This is the third in a series of four posts about corporate takedowns. The first post was about American Apparel. Last week’s post was about Theranos. Today’s post is about Facebook, focused on the recent Cambridge Analytica data sharing revelations. The fourth and final post, on April 24, will discuss Gawker.
For an in-depth discussion of general compliance issues with Facebook as an online platform, check out this post.
In March 2018, The New York Times and The Guardian published a series of investigative articles exposing a data breach between the social media platform Facebook and the UK political consulting firm Cambridge Analytica. This has incited a firestorm of controversy around data sharing, privacy expectations, online community moderation practices, and ethical standards for consumer protections by companies holding their data.
- This is an excellent and simple primer for the Facebook and Cambridge Analytica sandal: The Facebook and Cambridge Analytica scandal, explained with a simple diagram
- This is The Guardian’s reporting, led by Carole Cadwalladr and Emma Graham-Harrison and detailing the information revealed by whistleblower Christopher Wylie: Revealed: 50 million Facebook profiles harvested for Cambridge Analytica in major data breach
- This is the reporting by The New York Times, with contributions from Matthew Rosenberg, Nicholas Confessore, and Carole Cadwalladr, and going into deep detail on the political impact of the data sharing: How Trump Consultants Exploited the Facebook Data of Millions
- One of the central focuses of the public controversy over the data sharing scandal has been the depiction of the actions of the companies involved as “dishonest” and “cheating,” an interesting commentary on the current status of truthfulness and trust in society: A Cambridge Analytica Whistleblower Claims that “Cheating” Swung the Brexit Vote
- Alexander Kogan, the creator of the app which Cambridge Analytica used to exploit the data of Facebook users who took surveys on it, has started speaking out about his role in kicking off the scandal: Man behind Cambridge Analytica’s Facebook data mining says he’s sorry
- The public reception of the scandal has included a popular movement to delete Facebook user accounts and attempt to retrieve private information from the social media network service. The #DeleteFacebook campaign has gained significant traction, but this could be a watershed moment for consumer-led reforms in privacy standards and data sharing practices: Cambridge Analytica whistleblower: Don’t delete Facebook, but reform it

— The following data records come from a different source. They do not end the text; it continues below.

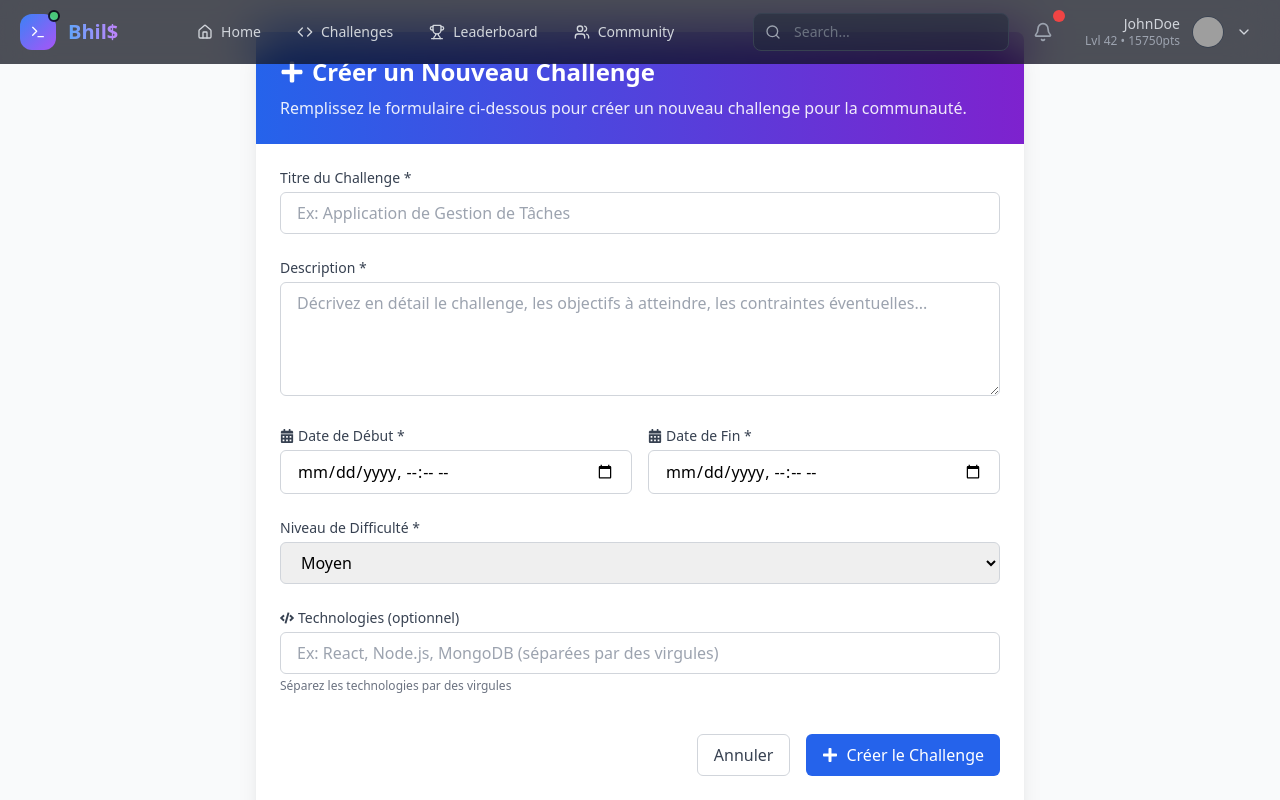
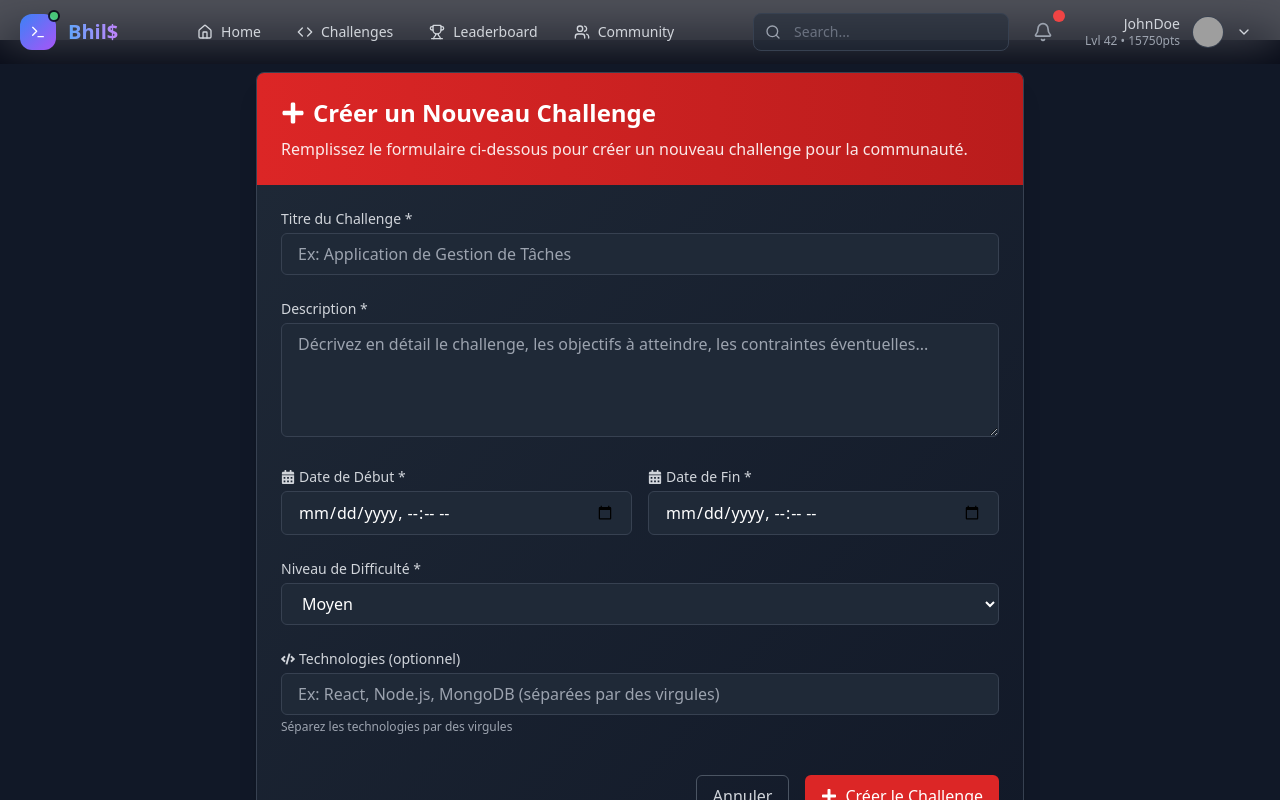
Before and after one commit to 7Bhil/Challenge-react, a React (Vite) app: page /creation-challenge in a window 1280 px wide. Shown: the top 800 px of the page. Built offline with nearby package versions, Linux system fonts and the light colour scheme; grey boxes are pictures that could not be loaded.

Commit message:
partie admin

```diff
--- a/src/components/ChallengeDetail.jsx
+++ b/src/components/ChallengeDetail.jsx
@@ -1,11 +1,12 @@
 import { useState, useEffect } from 'react';
 import { useParams, Link, useNavigate } from 'react-router-dom';
-import challengesData from '../data/challenge';
+import api from '../service/api'; // Import ton instance axios
 
 const ChallengeDetail = () => {
   const { id } = useParams();
   const navigate = useNavigate();
   const [challenge, setChallenge] = useState(null);
+  const [loading, setLoading] = useState(true);
   const [submission, setSubmission] = useState({
     repositoryUrl: '',
     comment: '',
@@ -15,14 +16,25 @@ const ChallengeDetail = () => {
   const [submissionSuccess, setSubmissionSuccess] = useState(false);
 
   useEffect(() => {
-    // Trouver le défi correspondant à l'ID
-    const foundChallenge = challengesData.find(c => c.id === parseInt(id));
-    if (foundChallenge) {
-      setChallenge(foundChallenge);
-    } else {
+    fetchChallenge();
+  }, [id]);
+const fetchChallenge = async () => {
+    try {
+      setLoading(true);
+      const response = await api.get(`/challenges/${id}`);
+
+      if (response.data.success) {
+        setChallenge(response.data.data);
+      } else {
+        navigate('/challenges', { replace: true });
+      }
+    } catch (error) {
+      console.error('Erreur chargement challenge:', error);
       navigate('/challenges', { replace: true });
+    } finally {
+      setLoading(false);
     }
-  }, [id, navigate]);
+  };
 
   const handleInputChange = (e) => {
     const { name, value } = e.target;
@@ -47,7 +59,15 @@ const ChallengeDetail = () => {
       setIsSubmitting(false);
     }
   };
-
+   if (loading) {
+    return (
+      <div className="container mx-auto px-4 py-12">
+        <div className="flex justify-center items-center h-40">
+          <div className="animate-spin rounded-full h-12 w-12 border-b-2 border-purple-700"></div>
+        </div>
+      </div>
+    );
+  }
   if (!challenge) {
     return (
       <div className="container mx-auto px-4 py-12">
@@ -81,7 +101,7 @@ const ChallengeDetail = () => {
   const participants = challenge.participants || [];
 
   return (
-    <div className="container mx-auto px-4 py-8">
+    <div className="container mx-auto px-4 py-10">
       {/* Breadcrumb */}
       <nav className="flex mb-6" aria-label="Breadcrumb">
         <ol className="inline-flex items-center space-x-1 md:space-x-3">
--- a/src/components/ChallengesList.jsx
+++ b/src/components/ChallengesList.jsx
@@ -1,38 +1,47 @@
 import { useState, useEffect } from 'react';
-import ChallengeCard from './ChallengeCard';
+import ChallengeCard from './ChallengeCard.jsx';
 import { Link } from 'react-router-dom';
-// Import direct du fichier JSON depuis src/data/
-import challengesData from '../data/challenge.js';
+import api from '../service/api'; // Import ton instance axios
 
 const ChallengesList = () => {
   const [challenges, setChallenges] = useState([]);
   const [error, setError] = useState(null);
+  const [loading, setLoading] = useState(true);
 
   useEffect(() => {
-    try {
-      // Vérifier si les données sont un tableau
-      let challengesArray = [];
-      if (Array.isArray(challengesData)) {
-        challengesArray = challengesData;
-      } else if (challengesData.challenges && Array.isArray(challengesData.challenges)) {
-        challengesArray = challengesData.challenges;
-      } else if (challengesData.data && Array.isArray(challengesData.data)) {
-        challengesArray = challengesData.data;
-      } else {
-        throw new Error('Format de données inattendu');
-      }
+    fetchChallenges();
+  }, []);
 
-      // Filtrer pour n'afficher que les défis "en cours"
-      const ongoingChallenges = challengesArray.filter(
-        challenge => challenge.status === 'en cours'
-      );
+  const fetchChallenges = async () => {
+  try {
+    setLoading(true);
+    console.log('🔄 Chargement des challenges...');
 
-      setChallenges(ongoingChallenges);
-    } catch (error) {
-      console.error('Erreur lors du traitement des défis:', error);
-      setError(error.message);
+    const response = await api.get('/challenges');
+    console.log('✅ Réponse API:', response.data);
+
+    if (response.data.success) {
+      setChallenges(response.data.data);
+    } else {
+      setError('Erreur dans la réponse API');
     }
-  }, []);
+  } catch (error) {
+    console.error('❌ Erreur API:', error.response?.data || error.message);
+    setError('Erreur de chargement des défis: ' + (error.response?.data?.message || error.message));
+  } finally {
+    setLoading(false);
+  }
+};
+
+  if (loading) {
+    return (
+      <div className="container mx-auto px-4 py-12">
+        <div className="text-center py-10">
+          <p className="text-gray-300">Chargement des défis...</p>
+        </div>
+      </div>
+    );
+  }
 
   if (error) {
     return (
@@ -45,22 +54,28 @@ const ChallengesList = () => {
   }
 
   return (
-    <section className="container mx-auto px-4 py-12 bg-gray-900">
+    <section className="mx-auto px-4 py-12 bg-gray-900">
       <div className="flex justify-between items-center mb-10">
         <h2 className="text-3xl font-bold text-gray-100">
           Défis <span className="text-red-600">en cours</span>
         </h2>
+        <Link
+          to="/admin/create-challenge"
+          className="bg-purple-600 hover:bg-purple-700 text-white px-6 py-3 rounded-lg transition-colors"
+        >
+          Créer un défi
+        </Link>
       </div>
 
       {challenges.length === 0 ? (
-        <div className="text-center py-10 bg-gray-800/50 rounded-xl border border-gray-700 backdrop-blur-sm">
+        <div className="text-center py-10 bg-gradient-to-br from-gray-800 to-gray-900 rounded-xl border border-gray-700 backdrop-blur-sm">
           <p className="text-gray-300">Aucun défi en cours pour le moment.</p>
-          <p className="text-gray-500 text-sm mt-2">Revenez bientôt pour découvrir de nouveaux défis!</p>
+          <p className="text-gray-400 text-sm mt-2">Revenez bientôt pour découvrir de nouveaux défis!</p>
         </div>
       ) : (
         <div className="grid grid-cols-1 md:grid-cols-2 lg:grid-cols-3 gap-6">
           {challenges.map(challenge => (
-            <ChallengeCard key={challenge.id} challenge={challenge} />
+            <ChallengeCard key={challenge._id} challenge={challenge} />
           ))}
         </div>
       )}
--- a/src/pages/Admin/CreationChallenges.tsx
+++ b/src/pages/Admin/CreationChallenges.tsx
@@ -1,5 +1,7 @@
 import React, { useState } from 'react';
 import { FaPlus, FaCalendarAlt, FaCode, FaSignInAlt } from 'react-icons/fa';
+import api from '../../service/api';
+import { Navigate } from 'react-router-dom';
 
 const CreateChallenge = () => {
   const [formData, setFormData] = useState({
@@ -7,9 +9,10 @@ const CreateChallenge = () => {
     description: '',
     startDate: '',
     endDate: '',
-    difficulty: 'medium',
+    difficulty: 'Moyen',
     technologies: ''
   });
+  const [loading, setLoading] = useState(false);
 
   const handleChange = (e) => {
     const { name, value } = e.target;
@@ -19,30 +22,39 @@ const CreateChallenge = () => {
     });
   };
 
+  const handleSubmit = async (e) => {
+  e.preventDefault();
+  setLoading(true);
 
-  const handleSubmit = (e) => {
-    e.preventDefault();
-    // Pour le moment, on affiche juste les données dans la console
-    console.log('Données du challenge:', formData);
-    alert('Challenge créé avec succès! (Vérifiez la console pour voir les données)');
+  try {
+    const token = localStorage.getItem('token');
+    console.log('Token disponible:', !!token);
+    console.log('Token from localStorage:', token);
+  console.log('API defaults:', api.defaults.headers.common);
+    const response = await api.post('/challenges', formData, {
+      headers: {
+        'Authorization': `Bearer ${token}`
+      },
+      timeout: 10000 // Augmente le timeout à 10 secondes
+    });
+    if (response.data.success) {
+      alert('Challenge créé avec succès!');
+      navigate('/Challenges');
+    }
 
-    // Réinitialiser le formulaire après soumission
-    setFormData({
-      title: '',
-      description: '',
-      startDate: '',
-      endDate: '',
-      difficulty: 'medium',
-      technologies: ''
-    });
-  };
-
+    // ... reste du code
+  } catch (error) {
+    console.error('Erreur détaillée:', error);
+  } finally {
+    setLoading(false);
+  }
+};
   return (
-    <div className="min-h-screen bg-gray-50 py-8 px-4 sm:px-6 lg:px-8">
+    <div className="min-h-screen bg-gray-900 py-8 px-10 mt-10 sm:px-6 lg:px-10">
       <div className="max-w-3xl mx-auto">
-        <div className="bg-white shadow-xl rounded-lg overflow-hidden">
+        <div className="bg-gradient-to-br from-gray-800 to-gray-900 shadow-xl rounded-lg overflow-hidden border border-gray-700">
           {/* En-tête */}
-          <div className="bg-gradient-to-r from-blue-600 to-purple-700 p-6 text-white">
+          <div className="bg-gradient-to-r from-red-600 to-red-700 p-6 text-white">
             <h1 className="text-2xl font-bold flex items-center">
               <FaPlus className="mr-2" /> Créer un Nouveau Challenge
             </h1>
@@ -55,7 +67,7 @@ const CreateChallenge = () => {
           <form onSubmit={handleSubmit} className="p-6 space-y-6">
             {/* Titre */}
             <div>
-              <label htmlFor="title" className="block text-sm font-medium text-gray-700 mb-1">
+              <label htmlFor="title" className="block text-sm font-medium text-gray-300 mb-1">
                 Titre du Challenge *
               </label>
               <input
@@ -65,14 +77,14 @@ const CreateChallenge = () => {
                 value={formData.title}
                 onChange={handleChange}
                 required
-                className="w-full px-4 py-2 border border-gray-300 rounded-md focus:ring-2 focus:ring-blue-500 focus:border-blue-500"
+                className="w-full px-4 py-2 bg-gray-800 border border-gray-700 rounded-md text-white focus:ring-2 focus:ring-red-500 focus:border-red-500"
                 placeholder="Ex: Application de Gestion de Tâches"
               />
             </div>
 
             {/* Description */}
             <div>
-              <label htmlFor="description" className="block text-sm font-medium text-gray-700 mb-1">
+              <label htmlFor="description" className="block text-sm font-medium text-gray-300 mb-1">
                 Description *
               </label>
               <textarea
@@ -82,7 +94,7 @@ const CreateChallenge = () => {
                 onChange={handleChange}
                 required
                 rows={4}
-                className="w-full px-4 py-2 border border-gray-300 rounded-md focus:ring-2 focus:ring-blue-500 focus:border-blue-500"
+                className="w-full px-4 py-2 bg-gray-800 border border-gray-700 rounded-md text-white focus:ring-2 focus:ring-red-500 focus:border-red-500"
                 placeholder="Décrivez en détail le challenge, les objectifs à atteindre, les contraintes éventuelles..."
               />
             </div>
@@ -90,7 +102,7 @@ const CreateChallenge = () => {
             {/* Dates */}
             <div className="grid grid-cols-1 md:grid-cols-2 gap-4">
               <div>
-                <label htmlFor="startDate" className="text-sm font-medium text-gray-700 mb-1 flex items-center">
+                <label htmlFor="startDate" className="text-sm font-medium text-gray-300 mb-1 flex items-center">
                   <FaCalendarAlt className="mr-1" /> Date de Début *
                 </label>
                 <input
@@ -100,11 +112,11 @@ const CreateChallenge = () => {
                   value={formData.startDate}
                   onChange={handleChange}
                   required
-                  className="w-full px-4 py-2 border border-gray-300 rounded-md focus:ring-2 focus:ring-blue-500 focus:border-blue-500"
+                  className="w-full px-4 py-2 bg-gray-800 border border-gray-700 rounded-md text-white focus:ring-2 focus:ring-red-500 focus:border-red-500"
                 />
               </div>
               <div>
-                <label htmlFor="endDate" className="text-sm font-medium text-gray-700 mb-1 flex items-center">
+                <label htmlFor="endDate" className="text-sm font-medium text-gray-300 mb-1 flex items-center">
                   <FaCalendarAlt className="mr-1" /> Date de Fin *
                 </label>
                 <input
@@ -114,14 +126,14 @@ const CreateChallenge = () => {
                   value={formData.endDate}
                   onChange={handleChange}
                   required
-                  className="w-full px-4 py-2 border border-gray-300 rounded-md focus:ring-2 focus:ring-blue-500 focus:border-blue-500"
+                  className="w-full px-4 py-2 bg-gray-800 border border-gray-700 rounded-md text-white focus:ring-2 focus:ring-red-500 focus:border-red-500"
                 />
               </div>
             </div>
 
             {/* Difficulté */}
             <div>
-              <label htmlFor="difficulty" className="block text-sm font-medium text-gray-700 mb-1">
+              <label htmlFor="difficulty" className="block text-sm font-medium text-gray-300 mb-1">
                 Niveau de Difficulté *
               </label>
               <select
@@ -130,18 +142,18 @@ const CreateChallenge = () => {
                 value={formData.difficulty}
                 onChange={handleChange}
                 required
-                className="w-full px-4 py-2 border border-gray-300 rounded-md focus:ring-2 focus:ring-blue-500 focus:border-blue-500"
+                className="w-full px-4 py-2 bg-gray-800 border border-gray-700 rounded-md text-white focus:ring-2 focus:ring-red-500 focus:border-red-500"
               >
-                <option value="easy">Facile</option>
-                <option value="medium">Moyen</option>
-                <option value="hard">Difficile</option>
-                <option value="expert">Expert</option>
+                <option value="Facile">Facile</option>
+                <option value="Moyen">Moyen</option>
+                <option value="Difficile">Difficile</option>
+                <option value="Expert">Expert</option>
               </select>
             </div>
 
             {/* Technologies */}
             <div>
-              <label htmlFor="technologies" className="text-sm font-medium text-gray-700 mb-1 flex items-center">
+              <label htmlFor="technologies" className="text-sm font-medium text-gray-300 mb-1 flex items-center">
                 <FaCode className="mr-1" /> Technologies (optionnel)
               </label>
               <input
@@ -150,10 +162,10 @@ const CreateChallenge = () => {
                 name="technologies"
                 value={formData.technologies}
                 onChange={handleChange}
-                className="w-full px-4 py-2 border border-gray-300 rounded-md focus:ring-2 focus:ring-blue-500 focus:border-blue-500"
+                className="w-full px-4 py-2 bg-gray-800 border border-gray-700 rounded-md text-white focus:ring-2 focus:ring-red-500 focus:border-red-500"
                 placeholder="Ex: React, Node.js, MongoDB (séparées par des virgules)"
               />
-              <p className="text-xs text-gray-500 mt-1">
+              <p className="text-xs text-gray-400 mt-1">
                 Séparez les technologies par des virgules
               </p>
             </div>
@@ -162,13 +174,13 @@ const CreateChallenge = () => {
             <div className="flex justify-end space-x-4 pt-4">
               <button
                 type="button"
-                className="px-4 py-2 border border-gray-300 rounded-md text-gray-700 hover:bg-gray-50 focus:outline-none focus:ring-2 focus:ring-blue-500"
+                className="px-4 py-2 border border-gray-600 rounded-md text-gray-300 hover:bg-gray-800 focus:outline-none focus:ring-2 focus:ring-red-500"
                 onClick={() => setFormData({
                   title: '',
                   description: '',
                   startDate: '',
                   endDate: '',
-                  difficulty: 'medium',
+                  difficulty: 'Moyen',
                   technologies: ''
                 })}
               >
@@ -176,24 +188,25 @@ const CreateChallenge = () => {
               </button>
               <button
                 type="submit"
-                className="px-4 py-2 bg-blue-600 text-white rounded-md hover:bg-blue-700 focus:outline-none focus:ring-2 focus:ring-blue-500 focus:ring-offset-2 flex items-center"
+                disabled={loading}
+                className="px-4 py-2 bg-red-600 text-white rounded-md hover:bg-red-700 focus:outline-none focus:ring-2 focus:ring-red-500 focus:ring-offset-2 focus:ring-offset-gray-900 flex items-center disabled:opacity-50 disabled:cursor-not-allowed transition-all duration-300 hover:shadow-[0_0_20px_rgba(220,38,38,0.5)]"
               >
-                <FaPlus className="mr-2" /> Créer le Challenge
+                <FaPlus className="mr-2" /> {loading ? 'Création...' : 'Créer le Challenge'}
               </button>
             </div>
           </form>
 
           {/* Note sur l'accès public */}
-          <div className="bg-yellow-50 border-t border-yellow-200 p-4">
+          <div className="bg-red-950/30 border-t border-red-900/50 p-4">
             <div className="flex items-start">
               <div className="flex-shrink-0">
-                <FaSignInAlt className="h-5 w-5 text-yellow-400" />
+                <FaSignInAlt className="h-5 w-5 text-red-400" />
               </div>
               <div className="ml-3">
-                <h3 className="text-sm font-medium text-yellow-800">
+                <h3 className="text-sm font-medium text-red-300">
                   Accès public
                 </h3>
-                <div className="mt-2 text-sm text-yellow-700">
+                <div className="mt-2 text-sm text-red-400/80">
                   <p>
                     Cette page est actuellement accessible sans authentification pour les tests.
                     Dans une version finale, l'accès serait restreint aux administrateurs.
--- a/src/pages/signin/Login.jsx
+++ b/src/pages/signin/Login.jsx
@@ -1,6 +1,7 @@
 import React, { useState } from "react";
 import { Mail, Lock, Eye, EyeOff, LogIn, ArrowLeft } from "lucide-react";
 import axios from "axios";
+import api from "../../service/api";
 
 export default function Login() {
   const [showPassword, setShowPassword] = useState(false);
@@ -35,7 +36,7 @@ export default function Login() {
     setMessage({ type: "", text: "" });
 
     try {
-      const response = await axios.post(`${API_URL}/users/login`, formData, {
+      const response = await api.post(`/users/login`, formData, {
         withCredentials: true,
       });
 
@@ -46,6 +47,7 @@ export default function Login() {
 
       if (response.data.user) {
         localStorage.setItem("user", JSON.stringify(response.data.user));
+        api.defaults.headers.common["Authorization"] = `Bearer ${response.data.token}`;
       }
 
       setMessage({
--- a/src/routes/Route.jsx
+++ b/src/routes/Route.jsx
@@ -4,9 +4,8 @@ import Profil from "../components/Profil";
 import Leaderboard from "../components/leaderboard";
 import Login from "../pages/signin/Login";
 import Register from "../pages/signin/Register";
-import ChallengesList from "../components/ChallengesList";
+import ChallengesList from "../components//ChallengesList";
 import ChallengeDetail from "../components/ChallengeDetail";
-import Navbar from "../components/layout/Navbar";
 import Homee from "../pages/Homee";
 import CreateChallenge from "../pages/Admin/CreationChallenges";
 import AdminChallenges from "../pages/Admin/GestionChallenges";
```
Also changed, not shown: src/components/ChallengeCard.jsx (+17 -11 lines), 1 other file (tests, documents, lock files or other folders).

- Facebook’s business ties with third party developers and data users have come under close scrutiny in the context of this controversy, causing people to question whether the rights of users are subjugated to the interests of commercial partners such as Cambridge Analytica: Facebook’s Ties with Kogan and Cambridge Were Even Cozier Than We Thought
- The business of Big Data is here to stay. Therefore users must raise their own expectations and introduce self-regulatory standards to their practices, considering data as valuable as any of our other most important assets: At stake in Cambridge Analytica scandal? Not just privacy, but freedom itself
- Politicians, journalists, and especially regulators are all eager to investigate what exactly happened with Facebook and Cambridge Analytica and what standards or omissions or violations allowed the sharing practices to take place. The Federal Trade Commission (FTC) is conducting a non-public investigation of its own: FTC confirms probe into Facebook and Cambridge Analytica data scandal
- Christopher Wylie, the Cambridge Analytica whistleblower, is, like many whistleblowers, a complex figure who has faced his share of public scrutiny and criticism both for his inactions and actions: Christopher Wylie: How Cambridge Analytica’s whistleblower became Facebook’s unlikely enemy
Check back next Tuesday, April 24, for the final post in this series, which will discuss the demise of Gawker.